    or
  • You are the J-2 dependent of an Exchange Visitor who is subject to the requirement.
  • If you have ever been subject to the requirement in the past, and have neither obtained a waiver nor fulfilled it by spending two years in your country, it still holds - even if a more current Form DS-2019 reflects no basis for such a requirement.

Preliminary Endorsements

The visa stamp in your passport, or your Form DS-2019, or both, may show an indication, by a consular officer or an the Citizenship and Immigration Services (CIS) inspector, that you are or are not subject to the requirement. These indications, labeled "preliminary endorsement" on Form DS-2019, are usually accurate but are not legally binding. Even though these endorsements are not final, CIS usually accepts indications that the Exchange Visitor is subject.

If you are unsure whether or not you are subject, consult the Wright State University UCIE staff or your J-1 Responsible Officer. Be sure to take your passport, all of the pink copies that you have of Forms Form DS-2019, your I-94 Departure Record card, and copies of prior I-94 cards if they are available. The UCIE staff or your Responsible Officer can often tell from the source of funding, or the Exchange Visitor Skills List, whether the requirement applies or not.

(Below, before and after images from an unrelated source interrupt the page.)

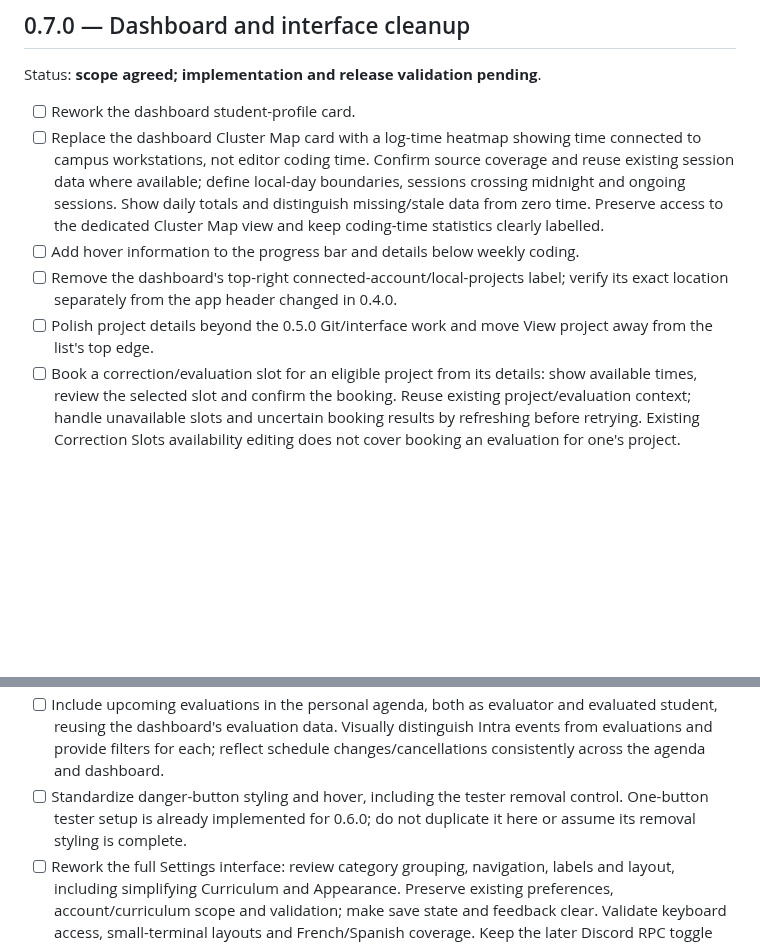
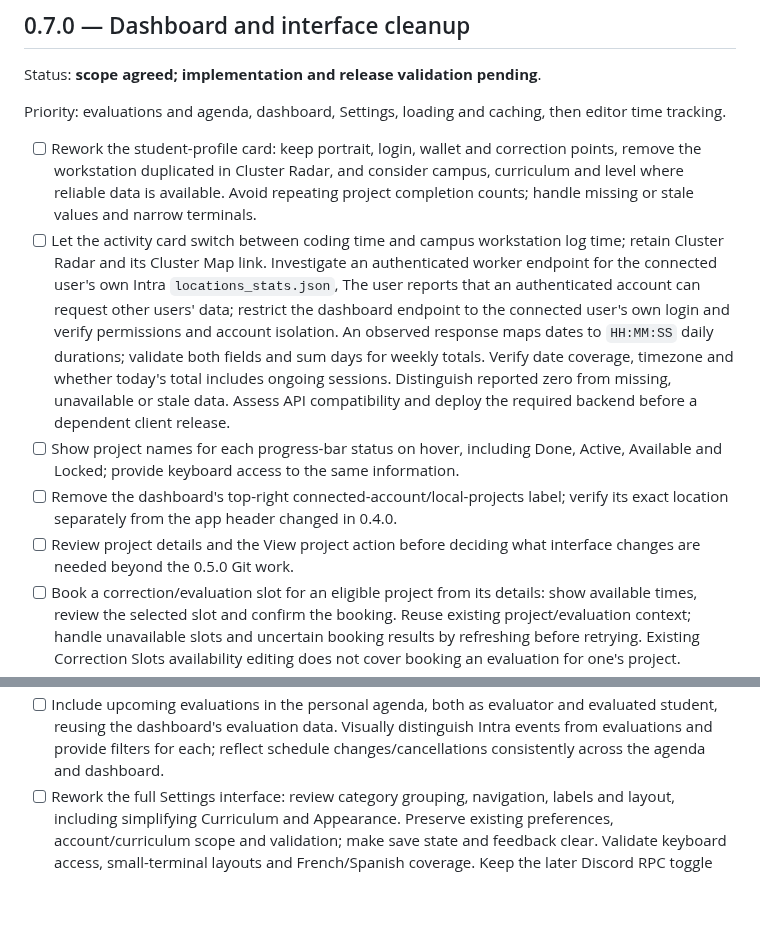
Before and after one commit to HeduroFR/42tui-client, a Markdown page: TODO.md, 2 parts joined by grey strips. Rendered like a GitHub page; blank space fills up the shorter version.

Commit message:
Docs/remove danger 070 (#55)
* docs(client): remove danger button from 0.7.0

* docs(client): clarify 0.7.0 dashboard scope

* docs(client): clarify 0.7.0 dashboard scope

```diff
--- a/TODO.md
+++ b/TODO.md
@@ -352,18 +352,30 @@ Status: **planned; implementation and release validation pending**.
 
 Status: **scope agreed; implementation and release validation pending**.
 
-- [ ] Rework the dashboard student-profile card.
-- [ ] Replace the dashboard Cluster Map card with a log-time heatmap showing
-  time connected to campus workstations, not editor coding time. Confirm source
-  coverage and reuse existing session data where available; define local-day
-  boundaries, sessions crossing midnight and ongoing sessions. Show daily totals
-  and distinguish missing/stale data from zero time. Preserve access to the
-  dedicated Cluster Map view and keep coding-time statistics clearly labelled.
-- [ ] Add hover information to the progress bar and details below weekly coding.
+Priority: evaluations and agenda, dashboard, Settings, loading and caching, then
+editor time tracking.
+
+- [ ] Rework the student-profile card: keep portrait, login, wallet and correction
+  points, remove the workstation duplicated in Cluster Radar, and consider campus,
+  curriculum and level where reliable data is available. Avoid repeating project
+  completion counts; handle missing or stale values and narrow terminals.
+- [ ] Let the activity card switch between coding time and campus workstation log
+  time; retain Cluster Radar and its Cluster Map link. Investigate an authenticated
+  worker endpoint for the connected user's own Intra `locations_stats.json`,
+  The user reports that an authenticated account can request other users' data;
+  restrict the dashboard endpoint to the connected user's own login and verify
+  permissions and account isolation. An observed response maps dates to
+  `HH:MM:SS` daily durations; validate both fields and sum days for weekly totals.
+  Verify date coverage, timezone and whether today's total includes ongoing
+  sessions. Distinguish reported zero from missing, unavailable or stale data.
+  Assess API compatibility and deploy the required backend before a dependent
+  client release.
+- [ ] Show project names for each progress-bar status on hover, including Done,
+  Active, Available and Locked; provide keyboard access to the same information.
 - [ ] Remove the dashboard's top-right connected-account/local-projects label;
   verify its exact location separately from the app header changed in 0.4.0.
-- [ ] Polish project details beyond the 0.5.0 Git/interface work and move
-  View project away from the list's top edge.
+- [ ] Review project details and the View project action before deciding what
+  interface changes are needed beyond the 0.5.0 Git work.
 - [ ] Book a correction/evaluation slot for an eligible project from its details:
   show available times, review the selected slot and confirm the booking. Reuse
   existing project/evaluation context; handle unavailable slots and uncertain
@@ -381,9 +393,6 @@ Status: **scope agreed; implementation and release validation pending**.
   evaluated student, reusing the dashboard's evaluation data. Visually distinguish
   Intra events from evaluations and provide filters for each; reflect schedule
   changes/cancellations consistently across the agenda and dashboard.
-- [ ] Standardize danger-button styling and hover, including the tester removal
-  control. One-button tester setup is already implemented for 0.6.0; do not
-  duplicate it here or assume its removal styling is complete.
 - [ ] Rework the full Settings interface: review category grouping, navigation,
   labels and layout, including simplifying Curriculum and Appearance. Preserve
   existing preferences, account/curriculum scope and validation; make save state
```
Also changed, not shown: DEV_CHANGELOG.md (+5 -0 lines).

If you are still uncertain, you can write to the United States Department of State, which is responsible for the administration of the Exchange Visitor program and the two-year requirement. Address your letter to:

U.S. Department of State
Office of Exchange Coordination and Designation
Waiver Review Branch
301 Fourth Street, S.W.
Washington, D.C. 20547.

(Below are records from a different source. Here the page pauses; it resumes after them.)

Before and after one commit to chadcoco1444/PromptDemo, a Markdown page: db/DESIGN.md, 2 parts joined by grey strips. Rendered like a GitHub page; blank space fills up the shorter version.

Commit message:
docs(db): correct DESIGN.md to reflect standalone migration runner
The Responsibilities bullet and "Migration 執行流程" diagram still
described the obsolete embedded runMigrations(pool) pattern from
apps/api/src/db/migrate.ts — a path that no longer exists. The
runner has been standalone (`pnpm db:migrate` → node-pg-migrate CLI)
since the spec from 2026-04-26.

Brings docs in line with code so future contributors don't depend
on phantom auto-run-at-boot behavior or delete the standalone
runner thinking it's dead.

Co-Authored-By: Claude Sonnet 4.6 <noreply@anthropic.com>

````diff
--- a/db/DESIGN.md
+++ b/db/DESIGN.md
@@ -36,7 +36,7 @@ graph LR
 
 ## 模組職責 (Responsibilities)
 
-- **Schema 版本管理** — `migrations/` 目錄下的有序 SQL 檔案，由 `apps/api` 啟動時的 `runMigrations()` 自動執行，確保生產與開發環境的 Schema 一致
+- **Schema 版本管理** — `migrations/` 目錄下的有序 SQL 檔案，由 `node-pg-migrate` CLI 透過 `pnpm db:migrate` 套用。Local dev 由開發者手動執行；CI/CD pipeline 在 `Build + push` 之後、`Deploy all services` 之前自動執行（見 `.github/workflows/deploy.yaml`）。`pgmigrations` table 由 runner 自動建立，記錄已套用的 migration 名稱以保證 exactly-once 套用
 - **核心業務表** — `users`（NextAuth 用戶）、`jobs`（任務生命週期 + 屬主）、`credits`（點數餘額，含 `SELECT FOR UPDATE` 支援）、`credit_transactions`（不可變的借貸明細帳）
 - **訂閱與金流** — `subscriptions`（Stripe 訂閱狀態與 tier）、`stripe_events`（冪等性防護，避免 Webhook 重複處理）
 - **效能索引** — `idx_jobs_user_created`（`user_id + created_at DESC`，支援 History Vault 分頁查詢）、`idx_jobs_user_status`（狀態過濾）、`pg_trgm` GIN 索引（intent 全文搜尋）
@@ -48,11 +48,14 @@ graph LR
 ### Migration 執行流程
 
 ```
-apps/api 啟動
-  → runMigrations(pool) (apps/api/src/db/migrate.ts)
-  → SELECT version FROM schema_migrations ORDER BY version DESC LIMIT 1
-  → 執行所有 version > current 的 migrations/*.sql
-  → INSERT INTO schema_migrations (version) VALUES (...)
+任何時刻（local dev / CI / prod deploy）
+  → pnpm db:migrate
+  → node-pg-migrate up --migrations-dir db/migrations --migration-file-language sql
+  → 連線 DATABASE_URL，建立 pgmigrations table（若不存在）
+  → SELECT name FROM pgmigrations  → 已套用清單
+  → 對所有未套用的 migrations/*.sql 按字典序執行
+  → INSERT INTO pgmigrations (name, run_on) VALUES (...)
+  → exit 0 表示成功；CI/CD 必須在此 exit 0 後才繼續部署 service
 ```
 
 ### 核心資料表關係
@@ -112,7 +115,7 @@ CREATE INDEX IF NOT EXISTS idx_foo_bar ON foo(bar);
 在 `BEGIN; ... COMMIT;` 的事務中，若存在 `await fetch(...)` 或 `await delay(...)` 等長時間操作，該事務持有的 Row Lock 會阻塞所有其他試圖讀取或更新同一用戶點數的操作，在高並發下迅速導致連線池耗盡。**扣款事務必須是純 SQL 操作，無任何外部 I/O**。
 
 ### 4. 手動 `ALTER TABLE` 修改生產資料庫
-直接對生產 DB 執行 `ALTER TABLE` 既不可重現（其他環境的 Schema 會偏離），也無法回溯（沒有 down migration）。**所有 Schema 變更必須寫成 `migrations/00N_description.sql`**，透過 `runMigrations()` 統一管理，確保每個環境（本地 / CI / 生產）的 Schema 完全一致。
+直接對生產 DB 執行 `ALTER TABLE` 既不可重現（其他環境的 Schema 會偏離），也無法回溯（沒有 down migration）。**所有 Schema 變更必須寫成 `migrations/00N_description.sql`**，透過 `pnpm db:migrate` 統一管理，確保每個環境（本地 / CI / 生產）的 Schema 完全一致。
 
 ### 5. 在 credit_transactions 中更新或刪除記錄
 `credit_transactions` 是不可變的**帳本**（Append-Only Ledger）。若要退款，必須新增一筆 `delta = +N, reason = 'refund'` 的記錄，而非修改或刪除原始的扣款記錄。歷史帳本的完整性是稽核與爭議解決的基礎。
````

Enclose photocopies of all of your forms IAP-66 and/or Ds-2019 and, in a cover letter, explain why you are uncertain whether you are subject or not, and ask for Department of State's advisory opinion.

You may also review the Department of State Web site at: http://travel.state.gov/visa/temp/info/info_1296.html

Waivers of the Requirement

There are four grounds for waiver of the requirement:

  • Exceptional hardship to your spouse or unmarried minor child who is a citizen or permanent resident of the United States. If, for example, you had a child who was born in the United States and was therefore a citizen of this country, and if the child had a serious medical condition that could not be treated in your country, you might obtain a waiver because the child would suffer a hardship by going there with you to live. You would apply to INS on Form I-612, "Application for Waiver of the Foreign Residence Requirement of Section 212(e) of the Immigration and Nationality Act, as Amended" ( Form is commonly referred to as Form I-612).
  • Fear of persecution. If you can demonstrate that, because of your race, religion, political opinions, or nationality, you would face persecution by your home government if you went back to your country, you might qualify for a waiver. You would apply to CIS on Form I-612.
  • Interest of a United States government agency. If your participation in research or a project sponsored by a United States government agency is of sufficient importance to that agency, it can apply to Department of State for a waiver for you - in its interest, not yours.
  • A "no-objection" statement (not permitted for medical trainees). Your country's embassy in Washington can indicate in a direct letter to Department of State that it has no objection to your receiving a waiver, or the foreign ministry in your capital at home can write to the United States embassy there. A "no-objection" statement will usually not lead to a waiver if the Exchange Visitor has received more than $2,000 in funding from the United States government.

A Word of Caution

This information is intended only to help you understand the nature of the requirement, not to serve as a legal reference. Consult the Wright State University UCIE staff or your J-1 Responsible Officer if you are unsure whether or not you are subject.

If you need more information please refer to the Exchange Visitor Program Information at U.S. Department of State website: http://exchanges.state.gov/jexchanges/index.html